The U.S. Securities and Exchange Commission is looking for alternatives to initial public offerings, entertaining proposals for “novel offerings or procedures.”

SEC officials met recently with representatives from Morgan Stanley, the Nasdaq exchange and the law firm of Latham & Watkins in Washington to discuss the concept of direct listings and other approaches, the Financial Times reported.

The Financial Times said the SEC declined to comment on the session but cited an “open door for issuers and their advisers if they have questions in general, and in particular about novel offerings or procedures.”

Silicon Valley investors and advisers reportedly are pushing for other companies to follow the leads of Slack and Spotify, which chose to skip the IPO route and just release pre-existing shares to the public without creating any new equity.

SEC officials raised questions about the direct approach, centering on disclosures to potential investors such as valuations, the Financial Times said.
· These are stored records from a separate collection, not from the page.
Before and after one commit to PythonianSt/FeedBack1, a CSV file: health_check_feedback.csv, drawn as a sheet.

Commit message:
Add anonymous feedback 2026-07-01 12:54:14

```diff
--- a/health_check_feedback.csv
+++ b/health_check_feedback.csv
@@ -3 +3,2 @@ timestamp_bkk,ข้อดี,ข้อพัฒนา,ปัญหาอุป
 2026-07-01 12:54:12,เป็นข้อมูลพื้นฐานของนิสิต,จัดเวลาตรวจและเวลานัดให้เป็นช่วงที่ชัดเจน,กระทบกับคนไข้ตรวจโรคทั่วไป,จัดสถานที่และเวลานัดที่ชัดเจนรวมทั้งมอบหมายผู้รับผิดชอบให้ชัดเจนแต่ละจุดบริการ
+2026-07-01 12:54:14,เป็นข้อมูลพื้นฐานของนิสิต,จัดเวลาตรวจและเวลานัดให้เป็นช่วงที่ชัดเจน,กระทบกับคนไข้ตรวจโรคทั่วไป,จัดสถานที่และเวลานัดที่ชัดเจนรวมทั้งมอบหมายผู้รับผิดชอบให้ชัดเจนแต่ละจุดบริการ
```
Discussions about direct listings have increased since Peleton and SmileDirectClub IPOs got off to sluggish starts, and WeWork was forced to delay its planned debut amid falling valuations. Food-delivery startup Postmates, which had been expected to go public this year, reportedly is delaying its IPO due to market conditions, and home-sharing company Airbnb, which is expected to go public next year, reportedly is planning a direct listing.

Bill Gurley, the venture capitalist from Benchmark and former Uber board member, hosted an invitation-only IPO discussion in San Francisco two weeks ago, featuring Slack and Spotify executives, who talked about why they eschewed underwriters in favor of direct listings.
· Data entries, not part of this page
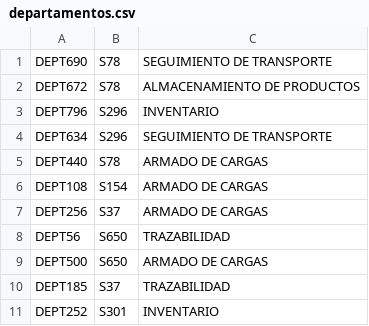
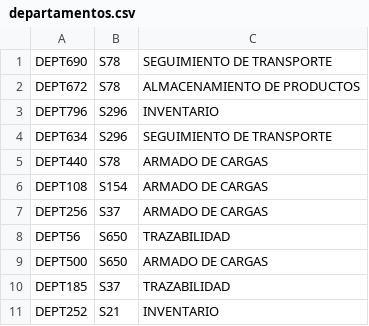
Before and after one commit to HuGymsForMe/hmnlogistics, a CSV file: files/departamentos.csv, drawn as a sheet.

```diff
--- a/files/departamentos.csv
+++ b/files/departamentos.csv
@@ -10,2 +10,2 @@ DEPT500;S650;ARMADO DE CARGAS
 DEPT185;S37;TRAZABILIDAD
-DEPT252;S301;INVENTARIO
+DEPT252;S21;INVENTARIO
```
Also changed, not shown: files/datos_empleados.csv, files/empleados.csv, 22 other files.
One of the advantages of direct listings is that it allows early investors to cash in immediately rather than sitting out a six-month lockout period. It also allows them to avoid paying hefty underwriter fees.

“I’m not anti-banker; I’m pro-algorithm,” Gurley said, adding that humans have been “mispricing” IPOs for decades.